The Cost of Education (COE) is the standard cost of a student’s medical education for an academic year, as calculated by the UNC-CH Office of Scholarships and Student Aid. It takes into account the following categories:

  • Tuition
  • Fees
  • Books
  • Supplies
  • Estimated room and board
  • Transportation
  • Personal expenses

Your financial aid is based on the Cost of Education, which is a standard allowance, and not on your preferences or spending habits. For more information about the Cost of Education, click here.

The 2018 – 2019 UNC School of Medicine Cost of Education is $67,902 for NC residents and $94,782 for non-residents. For more information about the Cost of Education, click here.

On occasion, additional expenses may be included in your budget; However, this must be discussed with a staff member of the Financial Aid Office prior to applying for financial aid. Receipts will be required for approval of any additional expenses. Budget adjustments based on these expenses will be made only once per semester and will be met with loan funds. The Revision Form must be submitted for those expenses. Below, find some additional expenses that could potentially be approved as additions to your basic budget, as well as some that will not be approved. For more information about what may and may not be approved as additions to your basic budget, click here.

In order to be eligible to recieve financial aid, you must be enrolled at least half time, be a US Citizen or permanent resident, be making satisfactory academic progress, not be in default on a loan, be registered with selective service (if required), and not have federal benefits suspended or terminated as the result of a drug conviction.

Applying for Financial Aid Questions

To be considered for financial aid, students should submit the current year Free Application for Federal Student Aid (FAFSA) to the address indicated on the form. The UNC-Chapel Hill School of Medicine must be indicated on the form as the institution to receive the FAFSA. All sections must be completed for a student to be considered for any University and federal funds. An incomplete form delays the application and reduces the chances for receiving financial aid promptly.Complete online at

Students must understand that priority for financial aid is given to those who submit the FAFSA form for processing by no later than March 1st, the priority processing deadline. Because financial aid funds are limited, the most beneficial types of aid are awarded to students who meet the preference deadline. Applications are accepted after March 1 but are considered only as time and resources permit.

The FAFSA form asks for information about an individual’s personal and family financial circumstances. Because the form refers to questions on the federal tax return, students should complete tax forms before filing the FAFSA form. If a student must delay completion of tax returns, she or he should provide estimated tax data on the FAFSA form in order to meet the March 1 deadline. Students should keep a careful record of the dates that they submit forms and make photocopies of all information requested in their application for financial aid.

The Expected Family Contribution represents an estimate of the ability of you and, if applicable, your family to contribute to your educational costs.
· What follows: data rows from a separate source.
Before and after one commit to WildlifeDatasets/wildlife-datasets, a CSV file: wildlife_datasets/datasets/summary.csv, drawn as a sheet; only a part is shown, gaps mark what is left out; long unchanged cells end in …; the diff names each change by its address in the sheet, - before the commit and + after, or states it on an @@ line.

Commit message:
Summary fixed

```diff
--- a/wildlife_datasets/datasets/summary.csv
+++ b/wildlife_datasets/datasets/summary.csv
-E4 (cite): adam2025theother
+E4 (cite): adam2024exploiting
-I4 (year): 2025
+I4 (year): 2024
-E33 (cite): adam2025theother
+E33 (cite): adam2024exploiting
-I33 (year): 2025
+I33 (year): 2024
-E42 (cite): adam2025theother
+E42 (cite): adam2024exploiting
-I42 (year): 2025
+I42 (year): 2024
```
This standard need analysis is called the Federal Methodology (FM) and was passed into law by Congress under the Reauthorization of the Higher Education Act of 1965, and amended by the Higher Education Amendments of 1992. The FM uses the previous years’ income in the analysis. An “income protection allowance,” which represents the cost of basic necessities for all family members, is used in calculating the EFC. The FM allows for adjustments to be made by the Financial Aid Officer on an individual basis, with required written documentation. If you think you need to make changes to your EFC, contact us to schedule an appointment.


A small number of scholarships are awarded to students some are based on need, and some on merit. A scholarship application must be submitted. The Financial Aid Office informs as quickly as possible students who are not eligible for financial assistance from funds awarded by the office. These students are supplied information about other sources of financial support and suggestions for ways to meet UNC-Chapel Hill expenses. For further information about financial aid and financing options visit the
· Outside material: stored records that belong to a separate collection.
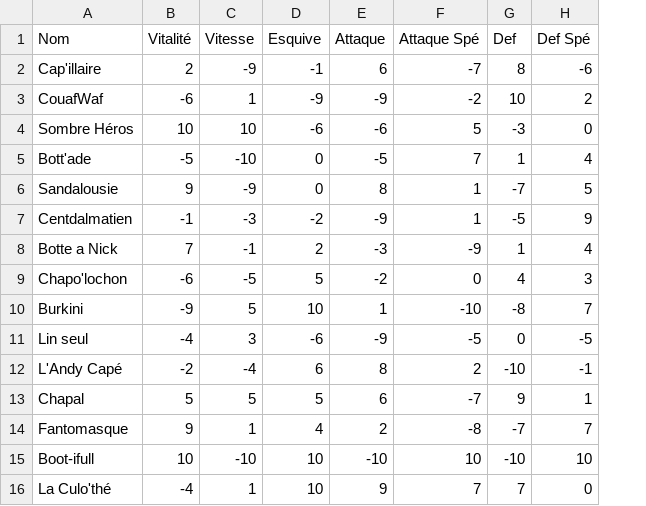
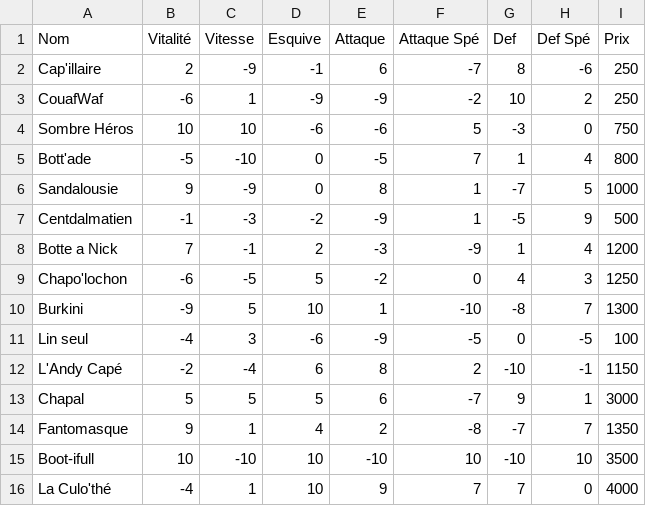
Before and after one commit to imThaku/Nerd-s-Batle, a CSV file: Nerd's Battle/resources/Equipement-Feuille1.csv, drawn as a sheet; the diff names each change by its address in the sheet, - before the commit and + after, or states it on an @@ line.

Commit message:
Add files via upload

```diff
--- a/Nerd's Battle/resources/Equipement-Feuille1.csv
+++ b/Nerd's Battle/resources/Equipement-Feuille1.csv
+column I (Prix), rows 2-16: 250 | 250 | 750 | 800 | 1000 | 500 | 1200 | 1250 | 1300 | 100 | 1150 | 3000 | 1350 | 3500 | 4000
```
Scholarships are awarded from the Scholarship Committee based on review of your scholarship application, which is provided to you directly upon acceptance to UNC Chapel Hill School of Medicine. Both merit and need are considered when the Scholarship Committee evaluates applicants. The number of scholarships awarded as well as the amount of each individual award depends on the funds available, the need of the applicants, the qualifications of the applicants, and the number of applicants qualifying for financial assistance. For more information and a list of some available scholarships, click here.
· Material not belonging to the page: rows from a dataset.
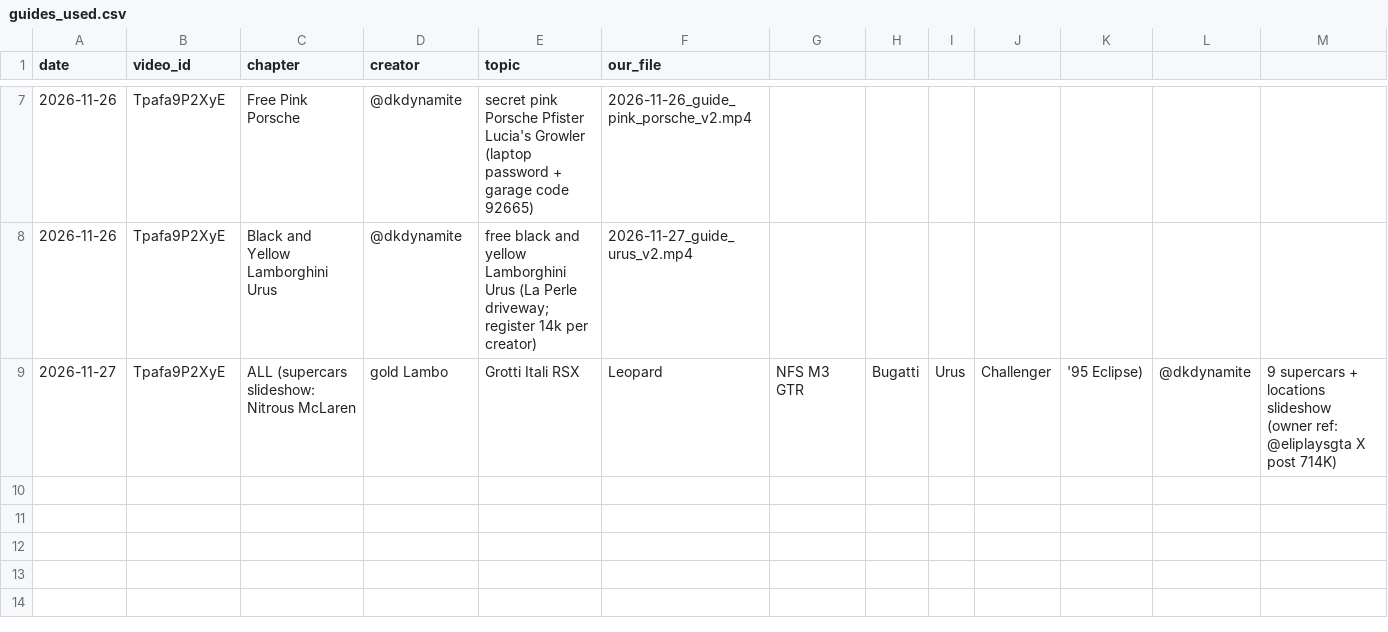
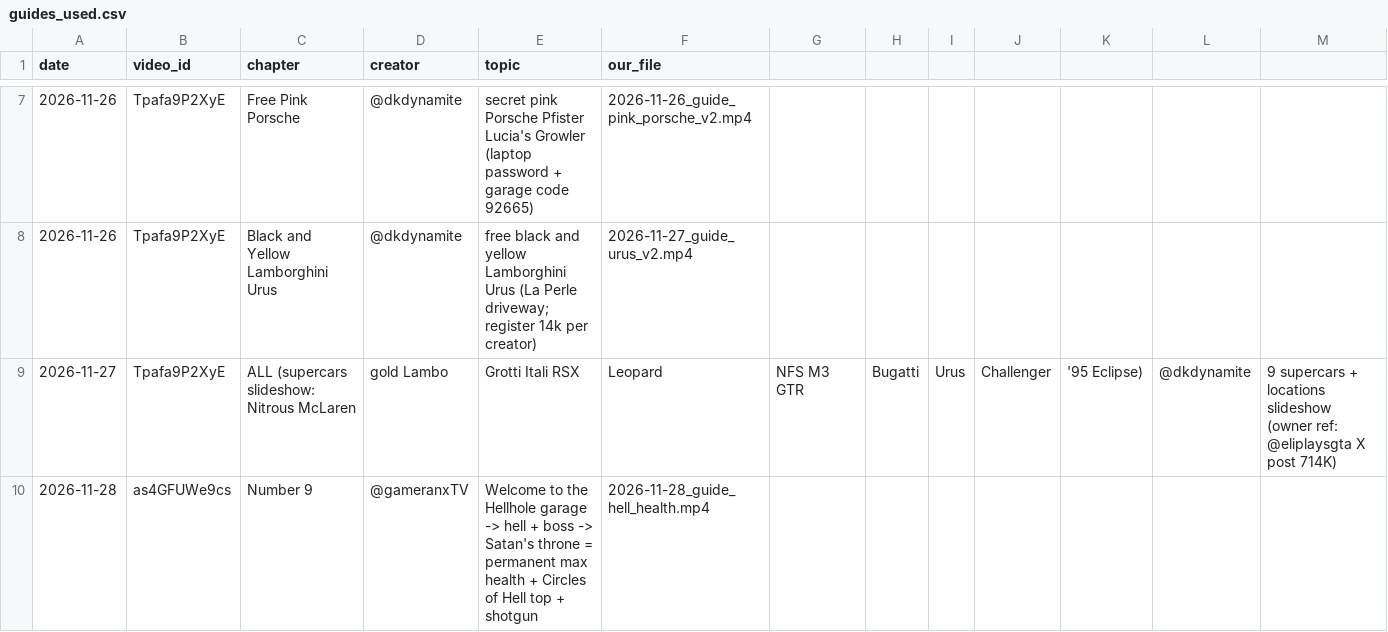
Before and after one commit to 73Cosmin/gta6channel, a CSV file: media/guides_used.csv, drawn as a sheet; only a part is shown, gaps mark what is left out; rows hold the shown columns only; the diff names each change by its address in the sheet, - before the commit and + after, or states it on an @@ line.

```diff
--- a/media/guides_used.csv
+++ b/media/guides_used.csv
+row 10: 2026-11-28 | as4GFUWe9cs | Number 9 | @gameranxTV | Welcome to the Hellhole garage -> hell + boss -> Satan's throne = permanent max health + Circles of Hell top + shotgun | 2026-11-28_guide_hell_health.mp4
```
Also changed, not shown: scoreboard.csv, 2 other files.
Yes, there are a number of specialty scholarships as well as armed services scholarships.


A loan servicer is a company that handles the billing and other services on your federal student loan. Your loan is assigned to a loan servicer by the U.S. Department of Education after your loan amount is first disbursed.

Your servicer should contact you directly after your funds are disbursed, but if you’re still unsure you can find out who your loan servicer is by visiting

Be sure to always go through Connect Carolina to complete forms and applications pertaining to loans — this is very important, as it is how we keep your records (and your to-do list) up-to-date and accurate.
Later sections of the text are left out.